Wilmot`s nihilistic self destructive tendency would have been well appreciated in modern society: he knew he was going to hit the buffers sooner or later, but he was going down doing it his way. For him, it was better to burn out than fade away, because every day was party time; everyone, and everything was a target for his razor wire sharp wit; every woman was there for his pleasure, every king, and every man in high office who thought too highly of himself was there to be lampooned. To be honest, he probably didn`t like people, and the world they lived in very much; but he also probably didn`t fancy himself either.
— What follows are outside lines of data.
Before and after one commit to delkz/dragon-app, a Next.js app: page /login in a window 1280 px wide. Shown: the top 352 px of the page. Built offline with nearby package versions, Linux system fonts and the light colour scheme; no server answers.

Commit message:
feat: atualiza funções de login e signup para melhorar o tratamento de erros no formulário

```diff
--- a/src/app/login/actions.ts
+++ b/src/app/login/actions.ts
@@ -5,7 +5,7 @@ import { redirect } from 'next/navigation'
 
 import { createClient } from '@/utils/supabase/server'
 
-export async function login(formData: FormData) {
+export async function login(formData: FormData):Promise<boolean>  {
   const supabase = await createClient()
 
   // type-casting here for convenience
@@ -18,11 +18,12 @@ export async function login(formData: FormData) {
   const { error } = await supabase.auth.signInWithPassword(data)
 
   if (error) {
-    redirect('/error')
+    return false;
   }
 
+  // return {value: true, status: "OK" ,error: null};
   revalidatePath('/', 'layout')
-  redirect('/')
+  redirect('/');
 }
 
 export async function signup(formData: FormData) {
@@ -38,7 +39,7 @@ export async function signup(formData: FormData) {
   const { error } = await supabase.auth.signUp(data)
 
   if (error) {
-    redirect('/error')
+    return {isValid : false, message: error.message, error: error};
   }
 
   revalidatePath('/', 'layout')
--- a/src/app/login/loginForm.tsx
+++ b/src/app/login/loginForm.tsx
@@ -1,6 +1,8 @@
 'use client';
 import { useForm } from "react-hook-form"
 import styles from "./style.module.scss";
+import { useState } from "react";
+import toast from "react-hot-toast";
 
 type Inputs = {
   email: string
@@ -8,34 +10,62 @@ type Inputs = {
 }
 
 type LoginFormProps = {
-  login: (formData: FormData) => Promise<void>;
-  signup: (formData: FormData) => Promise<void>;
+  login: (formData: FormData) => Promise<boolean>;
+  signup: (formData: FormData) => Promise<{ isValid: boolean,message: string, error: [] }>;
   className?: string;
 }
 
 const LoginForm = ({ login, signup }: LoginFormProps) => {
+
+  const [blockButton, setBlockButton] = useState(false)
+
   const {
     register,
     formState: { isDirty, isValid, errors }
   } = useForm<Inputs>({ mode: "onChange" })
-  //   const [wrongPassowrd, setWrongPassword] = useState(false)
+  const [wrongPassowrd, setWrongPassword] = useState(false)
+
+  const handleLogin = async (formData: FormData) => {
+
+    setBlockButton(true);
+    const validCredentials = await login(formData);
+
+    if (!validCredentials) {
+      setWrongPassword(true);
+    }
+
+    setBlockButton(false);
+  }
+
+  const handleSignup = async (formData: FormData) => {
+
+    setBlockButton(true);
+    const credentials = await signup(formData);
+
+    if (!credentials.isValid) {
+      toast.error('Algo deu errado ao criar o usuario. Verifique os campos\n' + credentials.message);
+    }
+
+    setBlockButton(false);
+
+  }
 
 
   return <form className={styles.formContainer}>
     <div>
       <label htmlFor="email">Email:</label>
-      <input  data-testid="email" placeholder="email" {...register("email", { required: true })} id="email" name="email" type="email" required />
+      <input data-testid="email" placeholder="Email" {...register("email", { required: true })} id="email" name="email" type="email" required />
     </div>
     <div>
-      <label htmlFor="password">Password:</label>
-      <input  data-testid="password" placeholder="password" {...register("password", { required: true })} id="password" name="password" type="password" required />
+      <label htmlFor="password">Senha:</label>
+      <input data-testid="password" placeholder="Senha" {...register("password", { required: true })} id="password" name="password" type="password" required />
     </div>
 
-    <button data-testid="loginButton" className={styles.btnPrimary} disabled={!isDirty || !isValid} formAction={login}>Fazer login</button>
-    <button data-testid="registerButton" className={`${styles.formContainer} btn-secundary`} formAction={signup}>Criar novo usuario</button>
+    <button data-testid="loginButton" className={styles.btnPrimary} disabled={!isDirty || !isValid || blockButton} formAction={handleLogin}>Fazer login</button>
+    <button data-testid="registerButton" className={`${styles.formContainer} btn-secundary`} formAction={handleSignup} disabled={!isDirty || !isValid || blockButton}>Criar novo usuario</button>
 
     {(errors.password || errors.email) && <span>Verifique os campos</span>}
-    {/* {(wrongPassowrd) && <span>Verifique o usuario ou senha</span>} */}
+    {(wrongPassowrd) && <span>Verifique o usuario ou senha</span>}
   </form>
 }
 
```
For all that, he was a man of profane wit, who hated the pompous, self importance of the hollow men he saw all around him. His venomous spite against “reasonable” man falling from the mountain of his useless speculations in his Satyr against Reason and Mankind, is as good an example of the nihilistic philosophy of the age as any. His death was mourned by poets, and his memory and works consigned to the dustbin by the morally outraged Victorians; but he is slowly coming back from the brink of oblivion, into the sunshine of a more culturally aware age, which can once again, appreciate his flamboyant, rock-star lifestyle, lavish wit, and ingeniously versatile use of language. Lord John Wilmot, Earl of Rochester………………Come On Down!